On September 21, NEDA asked Twitter to respond to the question “Does your school have eating disorder resources?” After collecting responses from 405 people, the results showed that the schools of nearly half of these respondents (46%) had no resources in place.

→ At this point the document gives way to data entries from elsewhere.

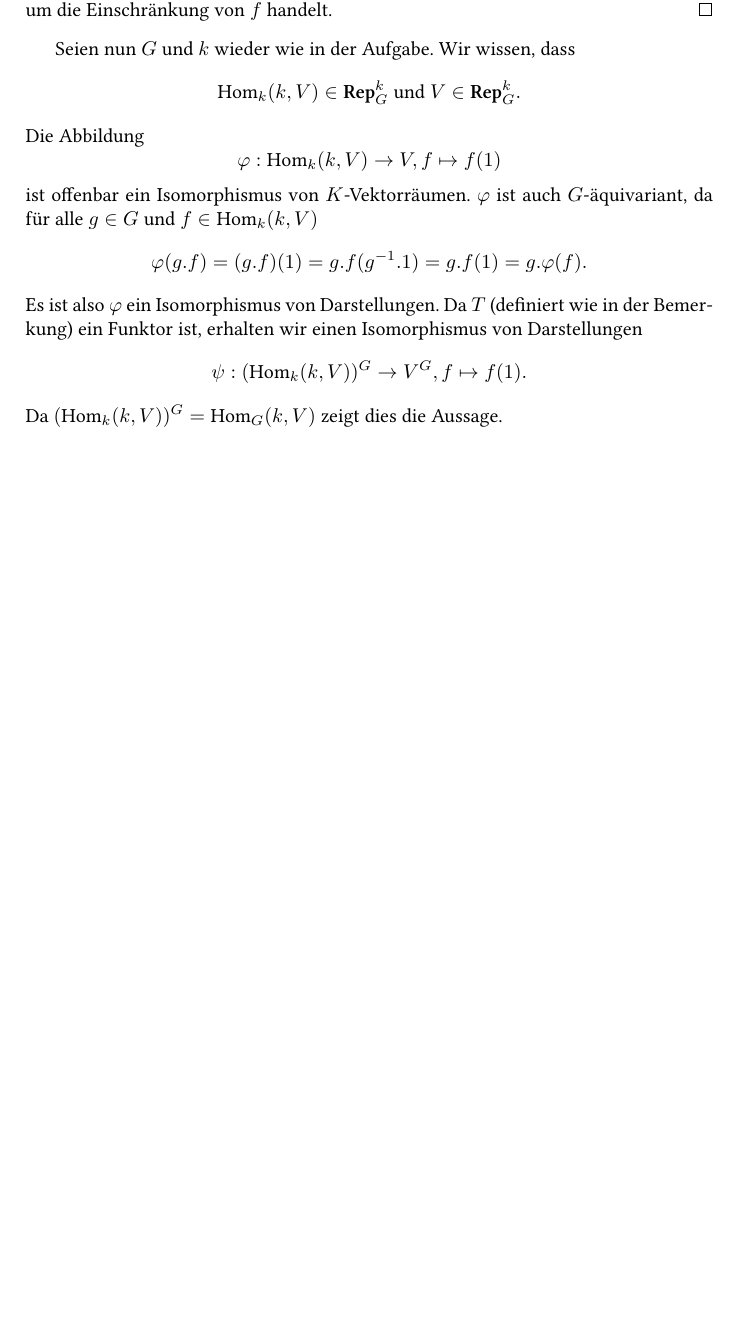
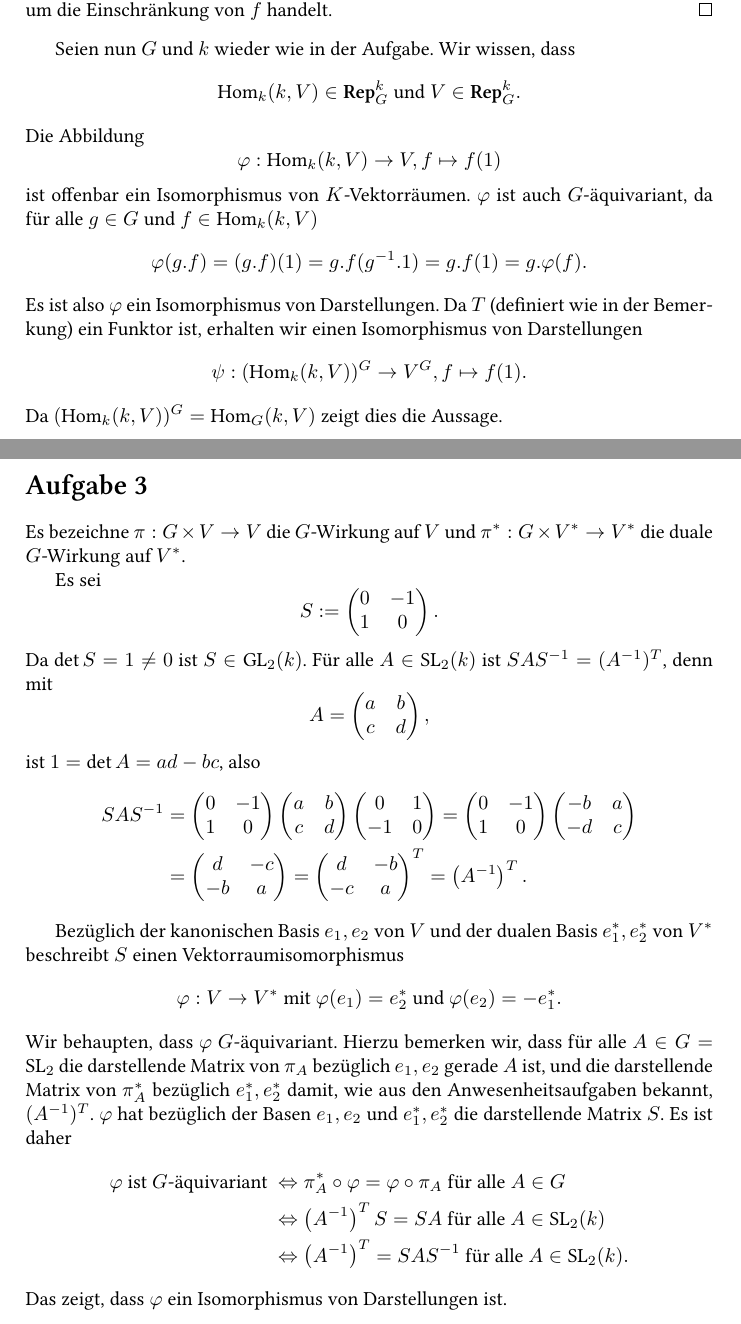
Before and after one commit to cionx/algebra-1-exercises-ss-14, a LaTeX document (Blatt 2/Algebra 2.tex): part of page 5 of 5 before the commit and two parts of pages 5 and 6 of 6 after it, the two joined at a grey line, cut so that both start at the same text, the shorter picture padded with empty space. Compiled offline with XeLaTeX.

Commit message:
Blatt 2: Aufgabe 3 getippt.

```diff
--- a/Blatt 2/Algebra 2.tex
+++ b/Blatt 2/Algebra 2.tex
@@ -272,6 +272,51 @@ Da $(\Hom_k(k,V))^G = \Hom_G(k,V)$ zeigt dies die Aussage.
 
 
 
+\section{}
+Es bezeichne $\pi : G \times V \to V$ die $G$-Wirkung auf $V$ und $\pi^* : G \times V^* \to V^*$ die duale $G$-Wirkung auf $V^*$.
+
+Es sei
+\[
+ S := \vect{0 & -1 \\ 1 & 0}.
+\]
+Da $\det S = 1 \neq 0$ ist $S \in \GL_2(k)$. Für alle $A \in \SL_2(k)$ ist $SAS^{-1} = (A^{-1})^T$, denn mit
+\[
+ A = \vect{a & b \\ c & d},
+\]
+ist $1 = \det A = ad-bc$, also
+\begin{align*}
+ SAS^{-1}
+ &= \vect{0 & -1 \\ 1 & 0} \vect{a & b \\ c & d} \vect{0 & 1 \\ -1 & 0}
+ = \vect{0 & -1 \\ 1 & 0} \vect{-b & a \\ -d & c} \\
+ &= \vect{d & -c \\ -b & a}
+ = \vect{d & -b \\ -c & a}^T
+ = \left(A^{-1}\right)^T.
+\end{align*}
+
+Bezüglich der kanonischen Basis $e_1, e_2$ von $V$ und der dualen Basis $e_1^*, e_2^*$ von $V^*$ beschreibt $S$ einen Vektorraumisomorphismus
+\[
+ \varphi : V \to V^* \text{ mit } \varphi(e_1) =  e_2^* \text{ und } \varphi(e_2) = -e_1^*.
+\]
+Wir behaupten, dass $\varphi$ $G$-äquivariant. Hierzu bemerken wir, dass für alle $A \in G = \SL_2$ die darstellende Matrix von $\pi_A$ bezüglich $e_1, e_2$ gerade $A$ ist, und die darstellende Matrix von $\pi^*_A$ bezüglich $e_1^*, e_2^*$ damit, wie aus den Anwesenheitsaufgaben bekannt, $(A^{-1})^T$. $\varphi$ hat bezüglich der Basen $e_1, e_2$ und $e_1^*, e_2^*$ die darstellende Matrix $S$. Es ist daher
+\begin{align*}
+ \varphi \text{ ist $G$-äquivariant }
+ &\Leftrightarrow \pi^*_A \circ \varphi = \varphi \circ \pi_A \text{ für alle } A \in G \\
+ &\Leftrightarrow \left(A^{-1}\right)^T S = S A \text{ für alle } A \in \SL_2(k) \\
+ &\Leftrightarrow \left(A^{-1}\right)^T = S A S^{-1} \text{ für alle } A \in \SL_2(k).
+\end{align*}
+Das zeigt, dass $\varphi$ ein Isomorphismus von Darstellungen ist.
+
+
+
+
+
+
+
+
+
+
+
+
 
 
 
```
Also changed, not shown: Blatt 2/Algebra 2.pdf.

The rest of the results were as follows: 14% said “Yes,” 17% said “Very few,” and 23% said “Not sure.”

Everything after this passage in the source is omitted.